His last transformation is into a ten thousand-ton juggernaut. He holds up the crumbling bridge until a school bus full of children can escape, then wedges the bridge into the mountainside. He starts his trek back to water, but goes very slowly. He's afraid that he's going to be out of water longer than his hour, but manages to divert a river onto himself. He gets back to the sea safely, having used up all his magical transformations.

Story 2: The Tyrant Ruler of Atlantis

Aquaman (with Aqualad as chaperone) has a date with Mera. He's promised to show her Atlantis. Mera asks if Aquaman is King, and he says he's not, it's just his ancestral home. Suddenly, an underwater volcano erupts, and Aquaman diverts a rock hurtling toward Mera, but it knocks him unconscious. Mera uses her powers to get the trio out, and Aqualad and Mera take Aquaman to Atlantis where the doctors tend to him.

When Aquaman wakes up, though, he seriously believes himself to be King of Atlantis, with Mera as his Queen. The doctors suggest humouring him, and Aquaman runs rampant. He orders the fish to battle each other for his and Mera's amusement. When Aqualad protests, Aquaman attacks him. Mera traps Aquaman so he can't hurt Aqualad, and the Atlanteans put him in a lake of dense water that he can't easily escape from, so he can't harm anyone. They hope he'll come to his senses soon.

He orders octopi to help him, but they can't. When they release him, he knocks his head again, and comes to his senses. Another earthquake strikes, and Aquaman realizes he's in danger. He gets swordfish to push a rock into the lake of dense water, which pushes him out.
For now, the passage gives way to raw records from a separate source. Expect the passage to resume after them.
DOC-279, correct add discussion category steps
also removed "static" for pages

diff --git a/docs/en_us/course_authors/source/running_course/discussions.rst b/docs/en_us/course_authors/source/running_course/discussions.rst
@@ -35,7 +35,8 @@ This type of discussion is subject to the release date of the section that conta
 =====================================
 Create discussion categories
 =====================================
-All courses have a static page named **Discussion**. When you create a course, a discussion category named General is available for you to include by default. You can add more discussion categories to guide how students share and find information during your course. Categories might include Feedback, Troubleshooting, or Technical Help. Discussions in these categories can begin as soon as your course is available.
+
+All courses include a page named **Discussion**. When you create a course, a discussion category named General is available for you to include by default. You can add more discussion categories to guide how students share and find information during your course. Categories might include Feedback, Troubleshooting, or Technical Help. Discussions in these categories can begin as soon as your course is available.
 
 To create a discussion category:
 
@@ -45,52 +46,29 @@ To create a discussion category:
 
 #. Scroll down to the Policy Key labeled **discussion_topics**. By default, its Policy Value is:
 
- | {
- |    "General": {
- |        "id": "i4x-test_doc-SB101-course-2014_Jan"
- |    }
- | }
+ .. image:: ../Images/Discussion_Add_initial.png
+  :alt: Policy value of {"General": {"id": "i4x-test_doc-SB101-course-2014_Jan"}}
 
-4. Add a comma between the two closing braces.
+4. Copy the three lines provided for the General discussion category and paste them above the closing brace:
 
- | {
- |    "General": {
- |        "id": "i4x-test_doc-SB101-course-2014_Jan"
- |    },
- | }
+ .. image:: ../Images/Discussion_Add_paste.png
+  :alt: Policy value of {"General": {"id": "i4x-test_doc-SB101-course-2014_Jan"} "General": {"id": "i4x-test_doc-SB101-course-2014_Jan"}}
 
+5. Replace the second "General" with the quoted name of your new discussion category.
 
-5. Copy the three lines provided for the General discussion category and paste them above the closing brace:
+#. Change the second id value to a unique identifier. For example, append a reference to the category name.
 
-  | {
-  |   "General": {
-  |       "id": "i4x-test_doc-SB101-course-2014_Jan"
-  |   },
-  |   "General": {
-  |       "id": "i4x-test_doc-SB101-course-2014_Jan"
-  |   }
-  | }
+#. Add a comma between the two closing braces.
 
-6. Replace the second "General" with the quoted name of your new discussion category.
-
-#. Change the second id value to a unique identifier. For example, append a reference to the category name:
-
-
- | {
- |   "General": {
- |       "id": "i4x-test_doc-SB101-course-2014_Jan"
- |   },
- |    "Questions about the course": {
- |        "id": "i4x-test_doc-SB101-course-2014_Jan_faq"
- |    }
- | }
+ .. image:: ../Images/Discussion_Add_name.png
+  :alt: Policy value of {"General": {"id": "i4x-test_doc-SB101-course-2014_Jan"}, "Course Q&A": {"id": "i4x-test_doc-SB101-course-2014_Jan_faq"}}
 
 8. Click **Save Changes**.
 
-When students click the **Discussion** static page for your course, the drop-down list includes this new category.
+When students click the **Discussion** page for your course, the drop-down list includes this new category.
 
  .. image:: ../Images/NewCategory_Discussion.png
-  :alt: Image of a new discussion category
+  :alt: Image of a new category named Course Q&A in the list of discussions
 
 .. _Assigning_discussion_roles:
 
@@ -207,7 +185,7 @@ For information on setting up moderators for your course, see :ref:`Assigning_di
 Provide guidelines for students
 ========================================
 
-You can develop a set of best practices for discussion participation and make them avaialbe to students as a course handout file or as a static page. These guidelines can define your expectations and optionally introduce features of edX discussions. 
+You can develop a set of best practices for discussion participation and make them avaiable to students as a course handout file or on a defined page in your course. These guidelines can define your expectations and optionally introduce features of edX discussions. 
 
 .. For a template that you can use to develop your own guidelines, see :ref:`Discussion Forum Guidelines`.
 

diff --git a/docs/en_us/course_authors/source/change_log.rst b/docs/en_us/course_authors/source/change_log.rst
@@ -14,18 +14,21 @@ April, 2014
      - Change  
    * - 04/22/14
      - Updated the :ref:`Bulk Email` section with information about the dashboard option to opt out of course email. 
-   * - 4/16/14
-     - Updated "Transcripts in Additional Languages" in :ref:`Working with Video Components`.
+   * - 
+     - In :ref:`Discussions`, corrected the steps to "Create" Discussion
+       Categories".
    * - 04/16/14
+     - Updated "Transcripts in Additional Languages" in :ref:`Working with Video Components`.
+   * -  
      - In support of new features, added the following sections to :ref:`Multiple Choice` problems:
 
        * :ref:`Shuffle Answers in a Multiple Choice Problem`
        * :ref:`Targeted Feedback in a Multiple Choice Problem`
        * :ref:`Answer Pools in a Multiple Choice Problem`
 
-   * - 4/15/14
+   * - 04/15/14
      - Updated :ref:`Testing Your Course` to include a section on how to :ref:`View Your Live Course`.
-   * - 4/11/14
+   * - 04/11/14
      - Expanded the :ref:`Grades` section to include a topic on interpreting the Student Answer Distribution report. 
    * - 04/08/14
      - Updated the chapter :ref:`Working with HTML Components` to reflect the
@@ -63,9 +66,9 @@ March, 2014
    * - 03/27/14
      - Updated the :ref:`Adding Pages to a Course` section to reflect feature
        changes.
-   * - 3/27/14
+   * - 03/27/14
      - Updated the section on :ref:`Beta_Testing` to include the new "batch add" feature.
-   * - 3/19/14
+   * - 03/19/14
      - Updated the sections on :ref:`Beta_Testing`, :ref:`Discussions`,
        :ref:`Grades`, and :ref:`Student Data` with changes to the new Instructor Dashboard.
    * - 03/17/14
He returns to Atlantis, and makes it clear he doesn't think he is king any more.

Mera mentions that he could become a king... by marrying her.


This cover is striking, especially after the way Mera was flirting with Aquaman at the end of last issue. Now she's ready to abandon him to his death? Certainly makes you want to read more. Ironically, you have to read a completely different story first...

Aquaman uses his fourth transformation to knock over a mountain and divert a river to him. I have to wonder if that did any damage to the local life.

Aquaman makes a horrid king. But the whole concept of Aquaman as King with Mera as Queen is first introduced here. It actually fits him well when he's sane.

Mera admits to Aqualad that she wants to be married to Aquaman. The insane tyrant isn't what she was thinking of, though.

The Atlanteans put Aquaman in the lake of dense water, then just leave him there. They don't even post a guard. If he does come back to his senses, how are they going to know?

Shorts in this issue: half-page "Little Pete" cartoon, one-page text piece about "The Fish Our of Time", and a one-page service announcement about senoir citizens.

There is a circulation statement in this issue. It states that the law that makes it necessary was passed Oct 23, 1962. The date of filing is October 1st, 1963. I don't know how far ahead the comics were actually published, but the editor of this book is given as George Kashdan.


Rating: 9

Two good stories, one with heavy foreshadowing of the future.

Review Date: 10 July 1998, By Laura Gjovaag